have been associated with Stevens-Johnson syndrome (SJS) and toxic epidermal necrolysis (TEN), the class effect and impact of other AEDs are not well described," Eric P.
KUOPIO, Finland -- Antiepileptic drug
use is associated with an increased risk of stroke among persons with Alzheimer's disease, according to a new study from the University of Eastern Finland.
In this phase 3, randomized, double-blind, placebo-controlled study, patients aged 2-65 years with tuberous sclerosis complex and treatment-resistant seizures receiving one to three concomitant antiepileptic drugs
The prolonged use of antiepileptic drugs

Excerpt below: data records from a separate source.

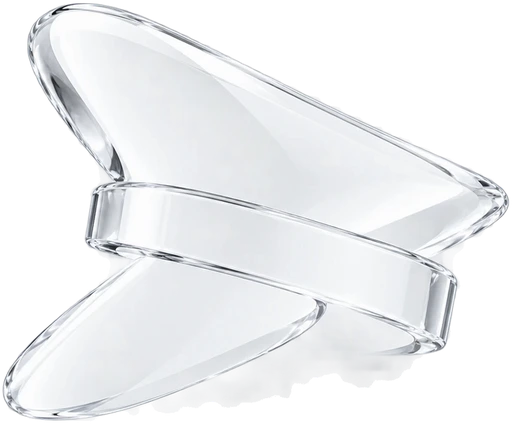
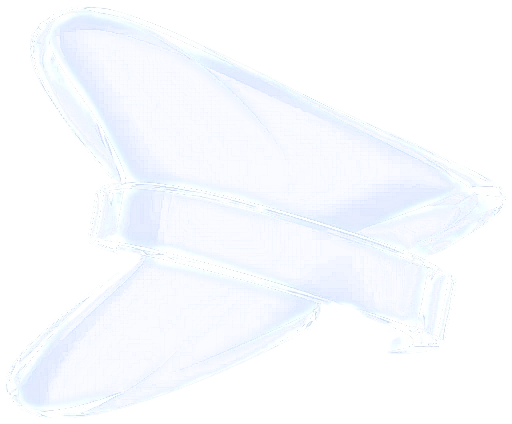
Fixes from the owner's review on staging
- Published list shows only this brand's posts made from the app (not every post on the shared publishing account)
- In-progress cards without an image show their section's glass icon (typography uses its cover) instead of an empty dark box
- Publish sections: the page header uses the same line icon as its tile; proper WhatsApp icon
- English home: the section name no longer appears twice
- Autopilot dark-mode icon is clear glass like the others
- Plans page: the plan-details button was pushed out of view; content now starts below the bar

Claude-Session: https://claude.ai/code/session_01P9QQ1ksSfAx6b9HF7mrN8g

diff --git a/studiomania/frontend/home2.js b/studiomania/frontend/home2.js
@@ -95,6 +95,11 @@ const NH = (() => {
   const GLKEY = { create: "app", brand: "brand", assets: "assets", dubhub: "voices", settings: "settings", progress: "progress", publish: "publish", reel: "reel", raw: "film",
     series: "series", carousel: "carousel", ad: "publish", typo: "create", dub: "voices", edit: "film", coaches: "characters", voice: "voices", music: "music", pilot: "autopilot", pubpost: "publish",
     inbox: "inbox", adsmgr: "adsmgr", audience: "audience", wacamp: "wacamp", bots: "inbox" };
+  // 📤 أيقونات أقسام النشر (خط بسيط): نفس الأيقونة في مربعات صفحة النشر وفي عنوان صفحة كل قسم لما تدخله
+  const PUB_IC = { pubpost: "M4 12l16-8-6 16-3-7z M11 13l9-9", inbox: "M4 5h16v11H9l-5 4z M8 9.5h8 M8 12.5h5", adsmgr: "M4 10v4h3l6 4V6L7 10z M16 9a4 4 0 0 1 0 6 M18.5 6.5a7.5 7.5 0 0 1 0 11",
+    audience: "M12 3a9 9 0 1 0 0 18 9 9 0 0 0 0-18z M12 7.5a4.5 4.5 0 1 0 0 9 4.5 4.5 0 0 0 0-9z M12 11a1 1 0 1 0 0 2 1 1 0 0 0 0-2z",
+    // فقاعة واتساب مستديرة بذيل تحت على الشمال، وجواها سماعة تليفون
+    wacamp: "M12 3.5a8.5 8.5 0 0 0-7.3 12.8L3.5 20.5l4.3-1.1A8.5 8.5 0 1 0 12 3.5z M9.3 8.3c.4-.5 1.1-.5 1.4 0l.7 1.3c.2.3.1.7-.1 1l-.5.5c.5 1 1.3 1.8 2.3 2.3l.5-.5c.3-.2.7-.3 1-.1l1.3.7c.5.3.5 1 0 1.4-.7.6-1.7.8-2.6.4-1.9-.8-3.4-2.3-4.2-4.2-.4-.9-.2-1.9.4-2.6z" };
   const iconOf = (k) => (k === "brand" ? `<div class="nh-plate">${brandMark()}</div>` : gi(k));
   const head = (id) => `<div class="nh-head"><div class="nh-name"><span class="latin en-k">${T[id].en}</span><b>${T[id].ar}</b></div>${GLKEY[id] ? `<span class="gi nh-glt">${glImg(GLKEY[id])}</span>` : iconOf(T[id].icon)}</div>`;
   const dots = (n, at) => `<div class="nh-dots">${Array.from({ length: n }, (_, i) => `<i class="${i < at ? "done" : i === at ? "now" : ""}"></i>`).join("")}</div>`;
@@ -294,7 +299,7 @@ const NH = (() => {
     }
     const t = T[key];
     if (window.I18N?.lang !== "en") return homeTitle(big(t.icon));
-    return `${big(t.icon)}<h1 class="latin">${t.en}</h1><div class="ar">${esc(t.ar)}</div>`;   // الاسم فقط، والشرح في فقاعة القسم
+    return `${big(t.icon)}<h1 class="latin">${t.en}</h1>`;   // الاسم مرة واحدة (السطر العربي كان بيتترجم لنفس الاسم بالإنجليزي فيتكرر)، والشرح في فقاعة القسم
   }
   // 🏠 عنوان الرئيسية ثابت (مش بيتغير مع القسم اللي الماوس عليه): «ابدأ من هنا» لحد ما العقل يفهمك ٣٠٪، وبعدها اسم العلامة
   function homeTitle(icon) {
@@ -489,7 +494,7 @@ const NH = (() => {
   const zooming = (on) => document.body.classList.toggle("nh-zooming", on);
 
   // صفحة جوه الرئيسية (اعمل جديد / الأصول / شغّال عليه): الأيقونة والاسم بيطيروا لحد ما يبقوا عنوان الصفحة
-  function glImg(key) { return `<img class="ic-l" src="/icons3d/${key}.webp?v=10" alt="" loading="lazy"><img class="ic-d" src="/icons3d/${key}_d.webp?v=10" alt="" loading="lazy">`; }
+  function glImg(key) { return `<img class="ic-l" src="/icons3d/${key}.webp?v=11" alt="" loading="lazy"><img class="ic-d" src="/icons3d/${key}_d.webp?v=11" alt="" loading="lazy">`; }
   const panel = (c, r, inner, attrs = "") => `<div class="nh-tile nh-panel" ${attrs} style="grid-column:span ${c};grid-row:span ${r}">${inner}</div>`;
   const PAGES = {
     // كل نوع كارت فيه أيقونته الزجاج الـ 3D (فاتحة وغامقة)، واسمه، وسطر بيشرح هيعمل إيه
@@ -506,8 +511,7 @@ const NH = (() => {
       const up = D.posts.filter((p) => p.status === "scheduled").length, bad = D.posts.filter((p) => p.status === "failed").length;
       const sub = { pubpost: up ? `${up} منشور متجدول${bad ? ` · ${bad} فشل` : ""}` : "جدول أول منشور", inbox: "التعليقات والرسائل والبوتات", adsmgr: "روّج وتابع الأرقام",
         audience: "من سيشتري، وكيف تصل إليه", wacamp: "رسائل لمشتركينك" };
-      const ic = { pubpost: "M4 12l16-8-6 16-3-7z M11 13l9-9", inbox: "M4 5h16v11H9l-5 4z M8 9.5h8 M8 12.5h5", adsmgr: "M4 10v4h3l6 4V6L7 10z M16 9a4 4 0 0 1 0 6 M18.5 6.5a7.5 7.5 0 0 1 0 11",
-        audience: "M12 3a9 9 0 1 0 0 18 9 9 0 0 0 0-18z M12 7.5a4.5 4.5 0 1 0 0 9 4.5 4.5 0 0 0 0-9z M12 11a1 1 0 1 0 0 2 1 1 0 0 0 0-2z", wacamp: "M4.5 19.5l1.2-3.6A8 8 0 1 1 8.6 18.6z M9 9.5c.3 2.3 2.2 4.2 4.5 4.5" };
+      const ic = PUB_IC;
       return `<div class="bl-hub nh-pubhub"><div class="bl-folds">${["pubpost", "inbox", "adsmgr", "audience", "wacamp"].map((id) => `<button type="button" class="bl-fd" data-id="${id}">
         <span class="bl-fi"><svg viewBox="0 0 24 24" width="30" height="30" aria-hidden="true"><path d="${ic[id]}"/></svg></span><b>${esc(T[id].ar)}</b><small>${esc(sub[id])}</small></button>`).join("")}</div></div>`;
     },
@@ -515,7 +519,9 @@ const NH = (() => {
   };
   // شغّال عليه (من البروتوتايب): دوّر، وفلتر بالحالة، وكل مشروع كارت بأيقونة قسمه وحالته
   const PJ_ICON = { series: "series", ads: "publish", free: "film" };
-  const PJ_AV = { series: "س", ads: "إ", free: "م" };   // دائرة صغيرة بأول حرف من القسم (مسلسل / إعلان / مونتاج حر)
+  const PJ_AV = { series: "س", ads: "إ", free: "م" };
+  // مشروع لسه مالوش صورة (مشهد لم يُولّد، دبلجة، تايبوجرافي): أيقونة قسمه الزجاج على الخلفية الفاتحة بدل مربع غامق فاضي
+  const DRAFT_IC = { scene: "film", dub: "voices", typo: "create", tv: "reel", flow: "create" };   // دائرة صغيرة بأول حرف من القسم (مسلسل / إعلان / مونتاج حر)
   const PJ_ART = ["linear-gradient(160deg, #4A4542, #24211F)", "linear-gradient(160deg, #57514C, #2B2724)", "linear-gradient(160deg, #46403C, #1E1B19)", "linear-gradient(160deg, #3A3836, #181718)", "linear-gradient(160deg, #4F5A63, #22282D)", "linear-gradient(160deg, #5A4F48, #2A2420)"];
   const pjState = (p) => p.render_status === "rendering" ? ["run", `يُصدّر${p.render_progress != null ? ` · ${Math.round(p.render_progress)}%` : ""}`]
     : p.render_status === "done" ? ["done", "صُدّر"] : p.render_status === "failed" ? ["fail", "التصدير توقف"] : ["run", "في المونتاج"];
@@ -525,7 +531,7 @@ const NH = (() => {
     const dcards = drafts.map((x, i) => {
       const when = x.updated_at ? new Date(x.updated_at).toLocaleDateString(UI_LOCALE(), { day: "numeric", month: "short" }) : "";
       return `<article class="nh-line nh-pj-card" data-draft="${x.kind}:${esc(x.id)}" data-st="run" data-q="${esc(String(x.name).toLowerCase())}" tabindex="0" role="button">
-        <div class="nh-pj-art" style="background:${x.thumb ? `center/cover no-repeat url('${esc(x.thumb)}'), ` : ""}${PJ_ART[i % PJ_ART.length]}"></div>
+        <div class="nh-pj-art" style="${x.thumb ? `background:center/cover no-repeat url('${esc(x.thumb)}'), ${PJ_ART[i % PJ_ART.length]}` : ""}">${x.thumb ? "" : glImg(DRAFT_IC[x.kind] || "progress")}</div>
         <div class="nh-pj-name"><span class="nh-pj-av s-tpl">ق</span><b>${esc(x.name)}</b></div>
         <small class="st-run">${esc(x.sec)} · ${esc(x.step)}${when ? ` · ${when}` : ""}</small></article>`;
     }).join("");
@@ -534,7 +540,7 @@ const NH = (() => {
       const when = p.updated_at ? new Date(p.updated_at).toLocaleDateString(UI_LOCALE(), { day: "numeric", month: "short" }) : "";
       const pct = p.render_status === "rendering" && p.render_progress != null ? Math.round(p.render_progress) : null;
       return `<article class="nh-line nh-pj-card" data-proj="${esc(p.id)}" data-st="${k}" data-q="${esc(p.name.toLowerCase())}" tabindex="0" role="button">
-        <div class="nh-pj-art" style="background:${p.cover_url ? `center/cover no-repeat url('${esc(p.cover_url)}'), ` : ""}${PJ_ART[(p.id.charCodeAt(0) + p.id.charCodeAt(1)) % PJ_ART.length]}">${pct != null ? `<span class="nh-pj-bar"><i style="width:${pct}%"></i></span>` : ""}</div>
+        <div class="nh-pj-art" style="${p.cover_url ? `background:center/cover no-repeat url('${esc(p.cover_url)}'), ${PJ_ART[(p.id.charCodeAt(0) + p.id.charCodeAt(1)) % PJ_ART.length]}` : ""}">${p.cover_url ? "" : glImg(GLKEY[PJ_ICON[p.section]] || "film")}${pct != null ? `<span class="nh-pj-bar"><i style="width:${pct}%"></i></span>` : ""}</div>
         <div class="nh-pj-name"><span class="nh-pj-av s-${esc(p.section)}">${PJ_AV[p.section] || "م"}</span><b>${esc(p.name)}</b></div>
         <small class="st-${k}">${esc(SEC[p.section]?.[0] || "")} · ${label}${when ? ` · ${when}` : ""}</small></article>`;
     }).join("");
@@ -566,7 +572,9 @@ const NH = (() => {
   const stopMedia = () => { MotionPage.close(); VoicesPage.close(); MusicPage.close(); CharactersPage.close?.(); Ref2PromptPage.close(); RivalsPage.close(); ComicsPage.close(); BrainLibPage.close(); AutoPage.close(); };
   let pageArg = null, pStack = [];
   // عنوان الصفحة (من البروتوتايب): الأيقونة الزجاج كبيرة، وفوق الاسم اسم القسم بالإنجليزي بالبرتقالي
-  const titleHTML = (t, key) => `<div class="nh-name"><span class="latin en-k">${t.en}</span><b>${esc(t.ar)}</b></div><span class="gi nh-glt">${glImg(GLKEY[key] || GLKEY[t.icon] || "create")}</span>`;
+  const titleHTML = (t, key) => `<div class="nh-name"><span class="latin en-k">${t.en}</span><b>${esc(t.ar)}</b></div>${PUB_IC[key]
+    ? `<span class="bl-fi nh-pub-ti"><svg viewBox="0 0 24 24" width="30" height="30" aria-hidden="true"><path d="${PUB_IC[key]}"/></svg></span>`
+    : `<span class="gi nh-glt">${glImg(GLKEY[key] || GLKEY[t.icon] || "create")}</span>`}`;
   const backLabel = () => { document.getElementById("nhBackT").textContent = pStack.length ? "رجوع" : "الرئيسية"; };
   // الأصول: تابات بالأيقونات الزجاج بين الشخصيات والتعليق الصوتي والموسيقى، والشخصيات أول واحدة
   const AS_TABS = [["coaches", "characters", "الشخصيات"], ["voice", "voices", "التعليق الصوتي"], ["music", "music", "الموسيقى"]];
@@ -883,7 +891,7 @@ const NH = (() => {
         sec: `قالب «${v.template_name || ""}»`, step: v.status === "failed" ? "توقف" : "ما زال يُنشأ", updated_at: v.updated_at, thumb: v.thumb })),
       // تايبوجرافي لسه ما اتصدّرش، ودبلجة لسه مفيهاش ولا لغة جاهزة
       ...typos.filter((t) => !t.done).map((t) => ({ kind: "typo", id: t.id, name: t.name || "تايبوجرافي", sec: "تايبوجرافي",
-        step: t.busy ? "يشتغل الآن" : t.status === "failed" ? "توقف" : "لم يُصدّر بعد", updated_at: t.updated_at })),
+        step: t.busy ? "يشتغل الآن" : t.status === "failed" ? "توقف" : "لم يُصدّر بعد", updated_at: t.updated_at, thumb: t.thumb || "/gallery/typo.jpg" })),
       ...(dubs.items || []).filter((x) => !x.done).map((x) => ({ kind: "dub", id: x.id, name: x.name || "دبلجة", sec: "ترجمة ودبلجة",
         step: x.busy ? "يشتغل الآن" : "لا يوجد بعد لغة جاهزة", updated_at: x.updated_at })),
       ...scenes.filter((x) => x.busy || !x.takes).map((x) => ({ kind: "scene", id: x.id, name: x.name || "مشهد", sec: "استوديو المشهد",

diff --git a/studiomania/frontend/home2.css b/studiomania/frontend/home2.css
@@ -2488,6 +2488,9 @@ label.dim { opacity: .4; }
 /* 💳 باقتي ونقاطي: الشكل في plans-view.js. الصفحة شاشة واحدة من غير عنوان كبير (الاسم في المسار اللي فوق) */
 #nh .nh-pgrid[data-key="plans"] { display: block; min-height: 0; height: 100%; overflow: auto; }
 #nh .nh-page:has(.nh-pgrid[data-key="plans"]) .nh-ptitle { visibility: hidden; }
+/* المحتوى (والكروت المستخبية جوّه) أطول من الصفحة، فالتوسيط كان بيزق زرار «تفاصيل الباقات» لفوق برّه المساحة الظاهرة.
+   safe: لو أطول من المساحة يبدأ من فوق بدل ما يتقص */
+#nh .bq-wrap .pv-mid { align-content: safe center; }
 body:has(#nhPGrid[data-key="plans"]) #nhCorner { visibility: hidden; }
 #nh .bq-wrap { min-height: 100%; height: 100%; }
 #nh .bq-wrap > .pv { height: 100%; }

diff --git a/studiomania/frontend/home2-gl.js b/studiomania/frontend/home2-gl.js
@@ -410,7 +410,7 @@ window.NHGL = (stage, getClient) => {
   const IMGS = ["create", "settings", "app", "brand", "assets", "progress", "publish", "reel", "film", "series", "carousel", "characters", "voices", "music", "backgrounds", "autopilot"], loader = new THREE.TextureLoader(), imgPlanes = [];
   // الصور بتتحمّل مرة واحدة وتترفع على كارت الشاشة قبل ما تتعرض (عشان مفيش رعشة ولا مربع فاضي)
   const texCache = {};
-  const texUrl = (key, d) => `/icons3d/${key}${d ? "_d" : ""}.webp?v=10`;
+  const texUrl = (key, d) => `/icons3d/${key}${d ? "_d" : ""}.webp?v=11`;
   function loadTex(url, cb) {
     const c = texCache[url] || (texCache[url] = { t: null, cbs: [] });
     if (c.t) return cb && cb(c.t);

diff --git a/studiomania/backend/app.py b/studiomania/backend/app.py
@@ -4046,7 +4046,7 @@ def _remote_orphans() -> list[dict]:
 
 @app.get("/api/posts/published")
 def published_posts():
-    """ما نُشر: من Zernio (بلينك المنشور على كل منصة)، وإذا لا يوجد Zernio من القائمة هنا."""
+    """ما نُشر: منشورات العلامة المختارة بس (اللي اتعملت من البرنامج)، ولينك كل منصة من Zernio، وإذا لا يوجد Zernio من القائمة هنا."""
     with closing(db()) as conn:
         local = [post_to_dict(r) for r in conn.execute(POSTS_QUERY + " WHERE p.status = 'published' AND own(p.client_id) ORDER BY p.published_at DESC")]
     if publisher.service_name() != "zernio":
@@ -4064,6 +4064,8 @@ def published_posts():
     out = []
     for r in remote:
         ours = by_remote.get(r["id"])
+        if not ours:   # منشور مش من البرنامج ده أو من علامة تانية (نفس حساب خدمة النشر بيشيل منشورات ناس تانية): مايظهرش هنا
+            continue
         out.append({
             "id": r["id"], "content": r["content"], "media_url": r["media_url"] or (ours or {}).get("export_url"),
             "published_at": r["published_at"] or next((x["published_at"] for x in r["platforms"] if x.get("published_at")), None) or r["scheduled_for"],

is also associated with various types of mild-to-severe, established, and unavoidable adverse effects in the patients.
Researchers at the University of Eastern Finland and the German Center for Neurodegenerative Diseases, DZNE, stated that continuous use of antiepileptic drugs
for a period exceeding one year was associated with a 15 percent increased risk of Alzheimer's disease in the Finnish dataset, and with a 30 percent increased risk of dementia in the German dataset.
A new study from the University of Eastern Finland and the German Centre for Neurodegenerative Diseases (DZNE), suggests that there is an association between the use of antiepileptic drugs
and an increased risk of Alzheimer's disease and dementia, Manufacturing Chemist reported on Monday.
The use of antiepileptic drugs
is associated with an increased risk of Alzheimer's disease and dementia, according to a new study from the University of Eastern Finland and the German Center for Neurodegenerative Diseases (DZNE).
A SUBSTANTIAL PORTION of older adults with epilepsy who are on Medicare receive prescriptions for antiepileptic drugs
and nonepilepsy drugs that can interact to alter their effectiveness or induce toxicity, according to a retrospective analysis of a claims database.
In the majority of patients with epilepsy, antiepileptic drugs
(AEDs) effectively control their illness.
Epilepsy has no relation with age, race, socio-geographic or national boundaries.3 Different drugs for the treatment of epilepsy are available but the most common treatment for epilepsy is monotherapy with antiepileptic drugs
(AEDs) and about 50% patients are treated successfully with monotherapy.4 Carbamazepine (CBZ) is used as a first line drug to control different forms of epilepsy.
Delhi, March 21 -- Market growth can be attributed to factors such as rising incidence of neurological disorders, growing disease awareness, introduction of novel antiepileptic drugs
(AEDs), strong government support and initiatives.